NUVO: The IBMA named you best mandolin player for eight years in a row, but then Chris Thile from Nickel Creek won last year. That has to be annoying. What is he, like, 20 years old?

McCoury: I think he"s 21 now. Chris I"ve known since he was 8. He"s the Mozart of our time. Unbelievable, man. I"ve never heard anybody play quite like him and absorb like he does. It"s amazing. They"re going to open up some new doors with what they"re doing. They"re more pop-oriented, if that"s the way they want to go. And good for him. He"s an incredible talent.

NUVO: Was there ever a period of time that you rejected your father"s music? Were you a garage rocker?

McCoury: At about 9 I started playing the violin in orchestra, and I gave that up to be involved in sports after school. Then, when I hit 13, I got the bug and started playing the mandolin, and about six months later is when my dad got me on stage, and that"s how I just jumped right into it. Then around 17 or something like that, all my friends were rock "n" rollers, listened to all kinds of music. They took me to my first rock "n" roll concert - Rush - and I couldn"t believe all the music coming out of three guys. It just blew my mind. Then I had a friend who was into the Grateful Dead, and then I had a connection, because David Grisman had recorded with them, and of course David was my hero. So I had to find out what that was all about. And I wound up meeting [Jerry] Garcia several times and sold him some banjos, and I took my dad to a show. I went to probably 30 shows, something like that. I kind of connected. I found the bridge there, you know? Folk, rock, blues and where Garcia was coming from. So I got into them, and if that"s rebelling, that"s what I did, and wound up playing in a Grateful Dead cover band type thing.

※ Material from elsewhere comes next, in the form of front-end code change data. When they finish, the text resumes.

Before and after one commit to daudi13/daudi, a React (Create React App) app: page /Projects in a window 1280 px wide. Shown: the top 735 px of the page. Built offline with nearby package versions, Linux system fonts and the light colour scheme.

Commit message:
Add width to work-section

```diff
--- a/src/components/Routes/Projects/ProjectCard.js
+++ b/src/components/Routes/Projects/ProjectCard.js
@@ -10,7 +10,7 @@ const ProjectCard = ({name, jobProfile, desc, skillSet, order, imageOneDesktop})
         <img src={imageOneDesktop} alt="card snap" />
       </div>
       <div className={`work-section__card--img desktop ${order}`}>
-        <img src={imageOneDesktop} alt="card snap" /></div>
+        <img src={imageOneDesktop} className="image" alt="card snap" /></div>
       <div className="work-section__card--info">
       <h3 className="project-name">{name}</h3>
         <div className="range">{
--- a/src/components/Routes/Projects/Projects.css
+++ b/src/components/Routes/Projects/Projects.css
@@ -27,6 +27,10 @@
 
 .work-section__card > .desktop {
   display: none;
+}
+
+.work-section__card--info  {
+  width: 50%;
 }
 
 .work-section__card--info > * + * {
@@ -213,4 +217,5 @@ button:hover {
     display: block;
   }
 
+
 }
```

NUVO: It"s interesting to see this common ground between the fans of roots music and the fans of jam bands. Is there ever a culture clash in your audiences?

McCoury: There never seems to be any kind of problem with that. Both sets of people are there. Sometimes I think if we play a college town, there"s going to be a lot of older folks that don"t want to come. I think that might happen sometimes. But we"ve played everything. We"ve played bars that are considered college bars, and we pack them in, and then we"ve played a lot of theaters and from that to amphitheaters. We just played the Bonnaroo Festival [a June event in Tennessee, headlined by Widespread Panic and Trey Anastasio], and that was an amazing thing to be a part of. We were booked two weeks out, so we weren"t on any schedule. We were the TBA. Ö And there must have been over 5,000 people there to see us. We walked on stage, and it was just like a rock show. And I introduced my dad, and it was like five minutes of [applause and] "Wait till they get done, Dad." I was glad they had us. We were the only bluegrass band there.

Ö And my dad, after 40 years in the business and doing every kind of gig imaginable, being accepted by 20-year-old kids, you know, it"s really cool.

Scott Hall is music writer for the Daily Journal of Johnson County and The Zone in Columbus.